Nuclear medicine is a safe and painless imaging technology, which uses very small amounts of specially formulated radioactive materials (or tracers) to help diagnose and treat a variety of diseases. Nuclear medicine provides physicians information about medical problems based on how parts of the body function as differing from x-ray, which demonstrates a body's appearance (or structure).
All nuclear medicine exams involve IV injection, inhalation and/or swallowing of specially formulated compounds (tracers) with imaging at timed intervals. Tracers are attracted to specific organs, bones or tissues in the body, which then are detectable by special types of cameras. Reactions to these tracers are rare. The total amount of radiation a patient receives from a nuclear medicine examination is comparable to that received during a diagnostic x-ray.
Some examinations require special positioning, and most exams take one to two hours to complete though some will take longer.

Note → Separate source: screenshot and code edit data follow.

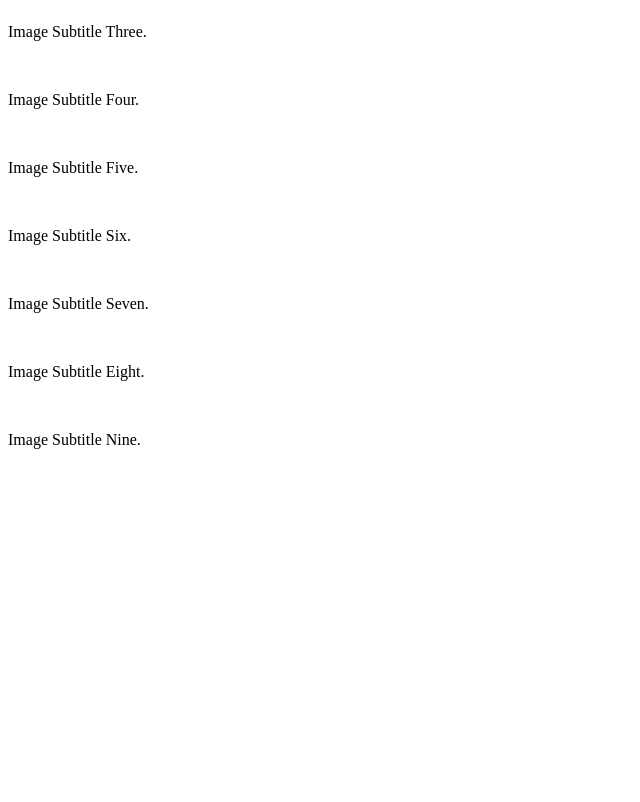
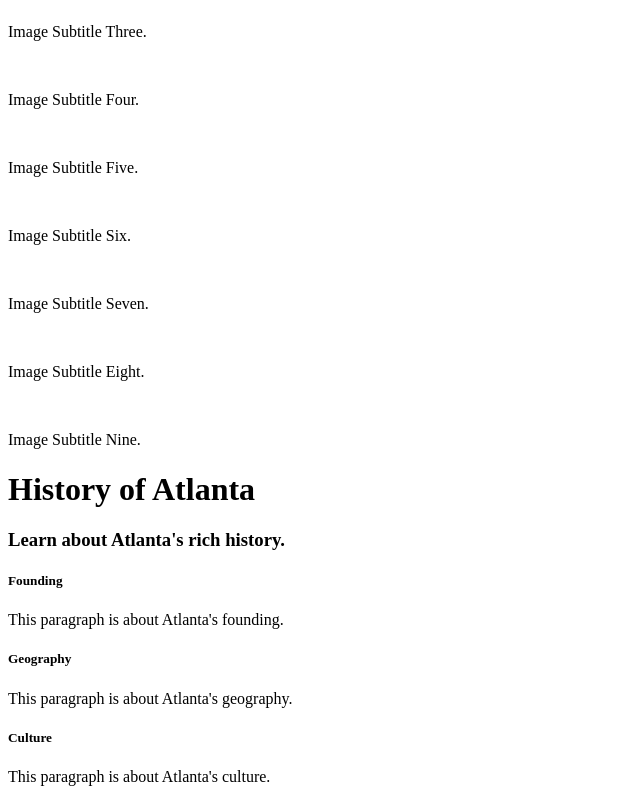
Before and after one commit to kelcel/atlanta-website, a plain HTML site: page index.html in a window 1280 px wide. Shown: the part 1118-1920 px from the top of the page, without its empty margins (0-640 px from the left). Before the commit the page ends 1583 px from the top, so only its background shows below. Drawn offline with Linux system fonts and the light colour scheme.

Commit message:
Finished HTML structure

```diff
--- a/index.html
+++ b/index.html
@@ -29,7 +29,7 @@
 			</ul>
 		</nav>
 		<h1><a name="Locations">City Locations</a></h1>
-		<h3>Get to Know the Hot-spots of Atlanta.</h3>
+		<h3>Get to know the hot-spots of Atlanta.</h3>
 		<div class="row">
 			<div class="col-md-4">
 				<div class="img-box">
@@ -91,7 +91,7 @@
 			</div>
 		</div>
 		<h1><a name="Attractions">ATL Attractions</a></h1>
-		<h3>Your simplified itinerary</h3>
+		<h3>Your simplified itinerary.</h3>
 		<div class="row">
 			<div class="col-md-4">
 				<div class="img-box">
@@ -153,5 +153,21 @@
 			</div>
 		</div>
 	</div>
+	<h1><a name="History">History of Atlanta</a></h1>
+	<h3>Learn about Atlanta's rich history.</h3>
+	<div class="row">
+		<div class="col-md-4">
+			<h5>Founding</h5>
+			<p>This paragraph is about Atlanta's founding.</p>
+		</div>
+		<div class="col-md-4">
+			<h5>Geography</h5>
+			<p>This paragraph is about Atlanta's geography.</p>
+		</div>
+		<div class="col-md-4">
+			<h5>Culture</h5>
+			<p>This paragraph is about Atlanta's culture.</p>
+		</div>
+	</div>
 </body>
 </html>
```
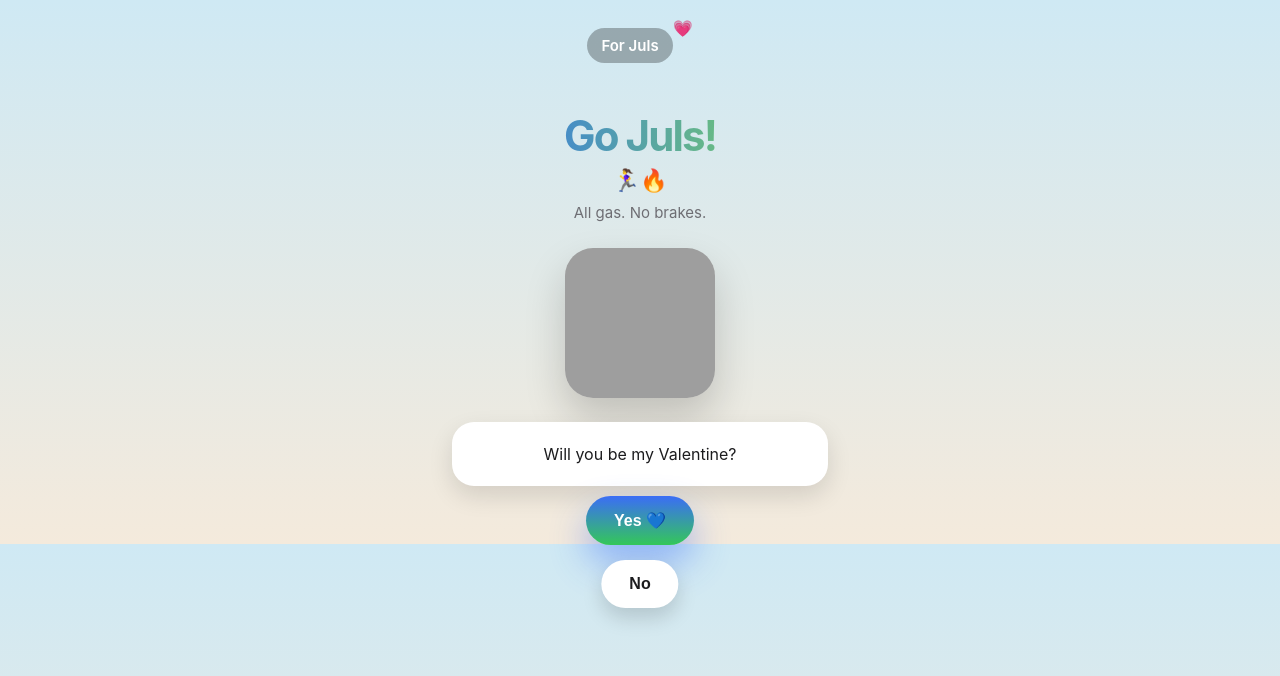
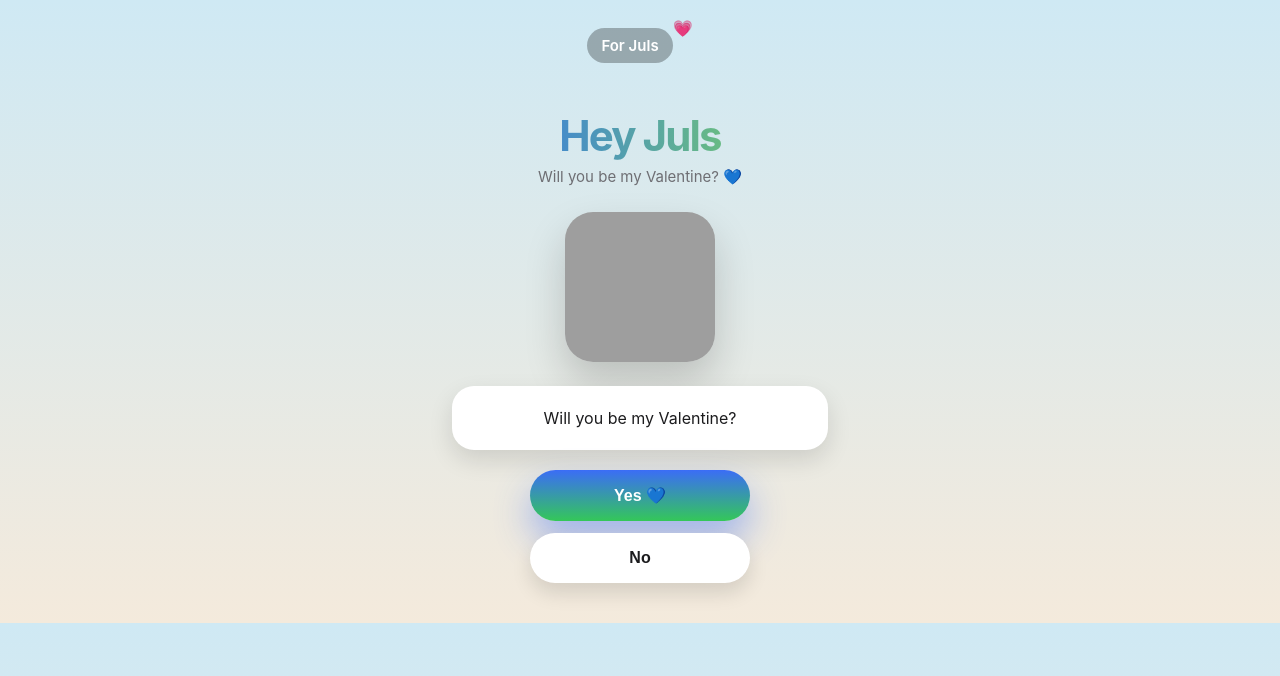
Before and after one commit to fixit-later/valentine, a plain HTML site: page index.html in a window 1280 px wide. Drawn offline with Linux system fonts and the light colour scheme; grey boxes are pictures that could not be loaded.

Commit message:
index.html

```diff
--- a/index.html
+++ b/index.html
@@ -79,17 +79,28 @@
 
     .card:nth-of-type(2){animation-delay:.05s}
 
-    .buttons{position:fixed;inset:0;pointer-events:none}
+    .buttons{
+      position:relative;
+      display:flex;
+      flex-direction:column;
+      gap:12px;
+      align-items:center;
+      margin-top:20px;
+      pointer-events:auto
+    }
 
     button{
-      pointer-events:auto;position:fixed;
-      border:none;border-radius:999px;
-      padding:15px 28px;font-size:16px;font-weight:600;
-      transition:transform .18s cubic-bezier(.2,.8,.2,1), left .12s ease, top .12s ease
+      position:static;
+      border:none;
+      border-radius:999px;
+      padding:16px 28px;
+      font-size:16px;
+      font-weight:600;
+      min-width:220px;
+      transition:transform .18s cubic-bezier(.2,.8,.2,1)
     }
 
     .yes{
-      left:50%;top:62%;transform:translateX(-50%);
       background:linear-gradient(180deg,var(--blue),var(--green));
       color:#fff;
       box-shadow:0 18px 36px rgba(59,109,246,.45)
@@ -98,9 +109,9 @@
     .yes:active{transform:translateX(-50%) scale(.96)}
 
     .no{
-      left:50%;top:70%;transform:translateX(-50%);
-      background:#fff;color:var(--text);
-      box-shadow:0 10px 20px rgba(0,0,0,.15)
+      background:#fff;
+      color:var(--text);
+      box-shadow:0 10px 20px rgba(0,0,0,.12)
     }
 
     .result{display:none;margin-top:30px;font-size:22px;font-weight:600}
@@ -115,9 +126,8 @@
   <header class="safe"><div class="wrap"><h1>For Juls</h1><div>💗</div></div></header>
 
   <main>
-    <h2>Go Juls!</h2>
-    <div class="emoji">🏃‍♀️🔥</div>
-    <p>All gas. No brakes.</p>
+    <h2>Hey Juls</h2>
+    <p>Will you be my Valentine? 💙</p>
 
     <div class="puppy">
       <img src="https://media3.giphy.com/media/v1.Y2lkPTc5MGI3NjExajh6MTU0Nmw4b2RpZTZtMGVjZXRybjkzYmxteDZmNGc0a2pvYXBldyZlcD12MV9pbnRlcm5hbF9naWZfYnlfaWQmY3Q9Zw/MDJ9IbxxvDUQM/giphy.gif" alt="puppy" />
```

Nuclear medicine testing is commonly used in children to evaluate bone pain, injuries, infection or kidney and bladder function. Common nuclear medicine applications include:
- Diagnosis and treatment of thyroid conditions
- Cardiac stress tests to analyze blood flow to the heart muscle
- Bone scans for detection of cancer, infection or subtle bone injuries
- Lung scans for blood flow to the lungs and air exchange
- Liver and gall bladder scans